Last Update on September 22, 2014 07:26 GMT

ECONOMY-THE DAY AHEAD

WASHINGTON (AP) -- Investors will gain some insight into the housing market during the first half of the week.

Today, the National Association of Realtors will release existing home sales for August.

On Wednesday, the Commerce Department will report on new home sales for August.

SIEMENS-DRESSER-RAND

HOUSTON (AP) -- German engineering company Siemens AG has reached a deal to acquire oilfield equipment maker Dresser-Rand for $7.6 billion.

Under the deal announced early Monday in Germany, Siemens will pay $83 per common share of Dresser-Rand Group Inc., $3.09 more than the company's closing share price Friday. The deal includes assumption of debt.

Dresser-Rand's board of directors unanimously recommended the offer to shareholders, and Siemens expects to close the deal by summer, according to a statement from the company.

Dresser-Rand, based in Houston and Paris, has annual revenue of around $3 billion. It said in a statement Siemens will operate the company as its oil and gas business under the Dresser-Rand brand and retain its executive team. It said the oil and gas business will be based in Houston.

GAS PRICES

CAMARILLO, Calif. (AP) -- A national survey says the average price of a gallon of regular gasoline has dropped another 9 cents over the last two weeks, to $3.37, bringing the decline to 34 cents over the last 13 weeks.

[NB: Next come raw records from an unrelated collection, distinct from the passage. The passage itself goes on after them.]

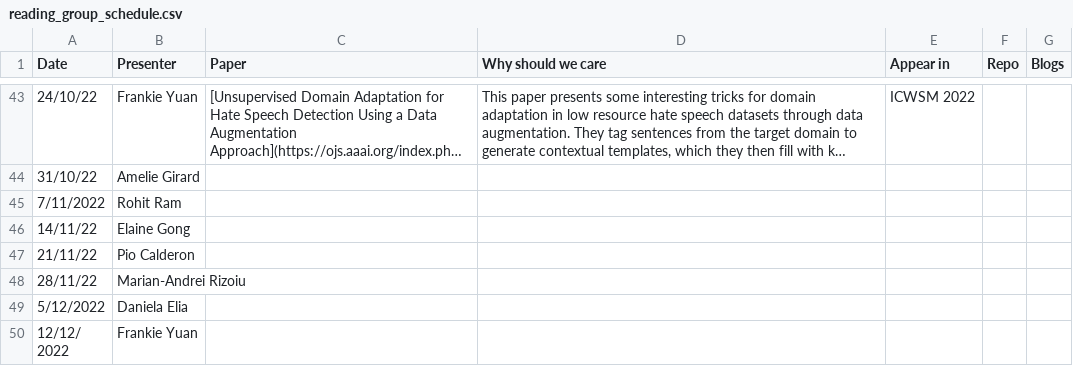
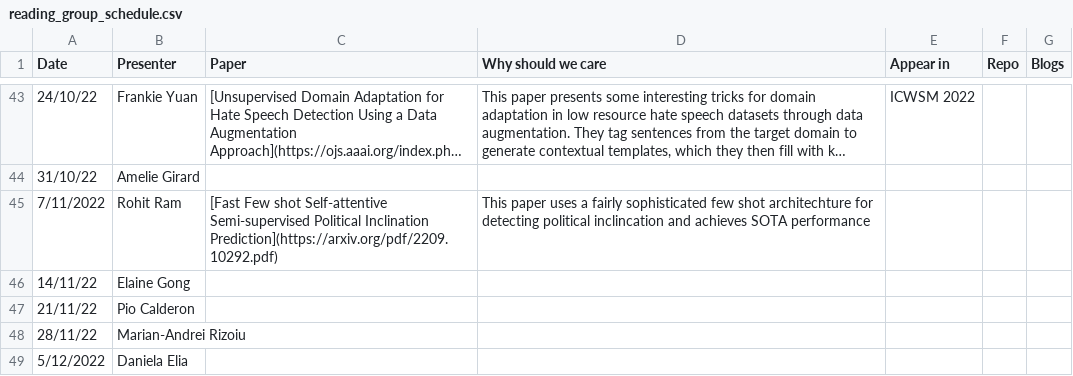
Before and after one commit to danielaelia/behavioral-ds.github.io, a CSV file: reading/reading_group_schedule.csv, drawn as a sheet; only a part is shown, gaps mark what is left out; the shorter side is filled out with more unchanged rows; long unchanged cells end in ….

```diff
--- a/reading/reading_group_schedule.csv
+++ b/reading/reading_group_schedule.csv
@@ -44,3 +44,3 @@ Date,Presenter,Paper,Why should we care,Appear in,Repo,Blogs
 31/10/22,Amelie Girard,,,,,
-7/11/2022,Rohit Ram,,,,,
+7/11/2022,Rohit Ram,[Fast Few shot Self-attentive Semi-supervised Political Inclination Prediction](https://arxiv.org/pdf/2209.10292.pdf),This paper uses a fairly sophisticated few shot architechture for detecting political inclincation and achieves SOTA performance,,,
 14/11/22,Elaine Gong,,,,,
```
Also changed, not shown: 1 other file.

Industry analyst Trilby Lundberg said Sunday that falling crude oil prices drove the declines, but the drop was also heavily impacted by a crash in prices of ethanol and the fact that winter-grade gasoline costs less to produce. If crude prices don't rise, the average prices at the pump may drop a few more cents.

Jackson, Mississippi, had the lowest price among cities surveyed in the Lower 48 states, with $3.03 a gallon. San Francisco had the highest at $3.79 a gallon.

The average price for a gallon in California is $3.67, down 8 cents from two weeks ago, with Fresno the low average in the state at $3.56.

The average price for a gallon of midgrade gasoline was $3.59 a gallon, and premium was $3.74.

GENERAL MOTORS-RECALL

DETROIT (AP) -- General Motors is recalling 221,558 Cadillac XTS and Chevrolet Impala sedans because the brake pads can stay partially engaged even when they're not needed, increasing the risk of a fire.

The recall involves Cadillacs from the 2013-2015 model years and Impalas from the 2014 and 2015 model years. There are 205,309 vehicles affected in the U.S.; the rest of the vehicles are in Canada and elsewhere.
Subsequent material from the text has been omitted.